What other Print on Demand Suppliers did we consider?
So, here’s a quick look at other options.
In some cases, we signed up with these vendors to create accounts, but for various reasons we chose to not go further than that with them.
So, this is not a review of using them, more our initial impressions and why we don’t currently use them.
In no particular order …
From our notes, it seems that the real focus from them is on charity and community based selling, and you have to commit to set sales goals for what you sell.
Given that the four companies we reviewed above don’t expect you to make a volume selling commitment (they print on demand), you’d only go with these guys if you were confident about how much you’d sell.
Not great for anyone starting out with Print on Demand suppliers as one of the advantages is no stock holding commitment
We are on their mailing list, but that’s about as far as we got with these guys, because like Bonfire, you needed to set and meet a sales commitment with them. Their delivery options also seemed slightly slower than competitors. And their user experience to set-up and upload designs was pretty painful.
Teepublic did at least seem to offer good margins, from around 11% to 30%, and we got as far as setting up an account with them. Though if you do search it out, you’ll find there’s only currently two (not great) products there.
We found the upload and usability of the site not great, and it didn’t really add or differentiate from the four Print on Demand suppliers we currently go with.
In addition, they do frequently run major price promotions (like 50% off), so those attractive margins aren’t quite as great when your dollars earned per item sold drops by the promotion %.
Again, we have an account with them and we’re on their mailing list and they seem to offer decent margins, but like Teepublic they run very deep price promotions. So, even a quick look today has all tees at $18 for example.
That might be good for shoppers but it’s not great for earning designer fees.
Their upload system was also quite challenging, so much so that we started it, but then never went back to finish it.
These guys do at least publish a training video on Udemy on how to set up and work with them. Although the fact, the guy they use poses with a BMW in front of a flash house gives off all the wrong vibes about this supplier. The training video was OK incidentally, once you get past the first impression.
And it was OK to load up designs.
But there’s no real shop set-up or integration of your designs to your website. So, it’s very much a marketplace to promote your designs and not much more.
We ended up parking this one.
So, both these guys were a little different, in that you couldn’t directly publish your design and sell it.
You submit your artwork to them, and they only publish and sell the best ones.
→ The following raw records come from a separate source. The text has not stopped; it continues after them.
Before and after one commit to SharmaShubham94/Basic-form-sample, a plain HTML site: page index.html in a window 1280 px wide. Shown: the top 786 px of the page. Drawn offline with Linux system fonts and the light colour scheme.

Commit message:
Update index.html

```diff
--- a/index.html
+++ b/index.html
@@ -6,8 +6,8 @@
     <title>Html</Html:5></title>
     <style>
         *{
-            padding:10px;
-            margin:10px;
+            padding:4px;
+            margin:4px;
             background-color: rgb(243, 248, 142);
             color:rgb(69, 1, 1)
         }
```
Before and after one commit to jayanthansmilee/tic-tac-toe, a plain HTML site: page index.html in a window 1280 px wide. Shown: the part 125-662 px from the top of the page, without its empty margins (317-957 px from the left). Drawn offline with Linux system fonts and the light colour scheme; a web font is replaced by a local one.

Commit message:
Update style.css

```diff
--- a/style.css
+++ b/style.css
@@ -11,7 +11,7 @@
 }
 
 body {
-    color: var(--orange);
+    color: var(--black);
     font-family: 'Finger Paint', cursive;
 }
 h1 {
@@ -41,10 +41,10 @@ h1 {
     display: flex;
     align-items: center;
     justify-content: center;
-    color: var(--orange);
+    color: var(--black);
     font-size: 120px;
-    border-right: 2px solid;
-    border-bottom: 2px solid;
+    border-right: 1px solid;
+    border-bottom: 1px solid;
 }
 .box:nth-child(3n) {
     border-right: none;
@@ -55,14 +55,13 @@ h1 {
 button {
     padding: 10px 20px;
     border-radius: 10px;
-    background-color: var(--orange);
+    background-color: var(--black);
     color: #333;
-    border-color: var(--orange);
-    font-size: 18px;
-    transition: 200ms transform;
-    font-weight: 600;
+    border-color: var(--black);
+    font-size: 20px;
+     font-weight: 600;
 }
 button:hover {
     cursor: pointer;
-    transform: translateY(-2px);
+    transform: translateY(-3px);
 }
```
From a shopper point of view, this does raise the quality level of designs you can buy. But it does mean you have no control over your designs. You are effectively handing over your design to someone else to sell.
This one was also a little different as it’s more of a back-end connectivity platform for Print on Demand suppliers. You need to set up the front-end of your store and then connect it to one of their print suppliers. At the time, we thought it was too complicated so parked it.
We’ve never gone back, but it’s one we’re going to reconsider for the future.
Phew, that’s a bit of a quick run-through of what the Print on Demand supplier options are. The real challenge is there are so many options, you can’t really work with them all.
You need to factor in what matters to you and to your customers. There’s a combination of usability and design flexibility, plus back-end shipping and mechanics that you need to work out. It’s a process of trial and error to find the right Print Demand supplier.
We would say, we’ve yet to find the single Print on Demand supplier who nails every point. But, for where our business is now, the four we work with are probably still the right ones.
If and when something changes with that, we’ll let you know.
You can read more about drop shipping and Print on Demand in our guide to online retailer strategy.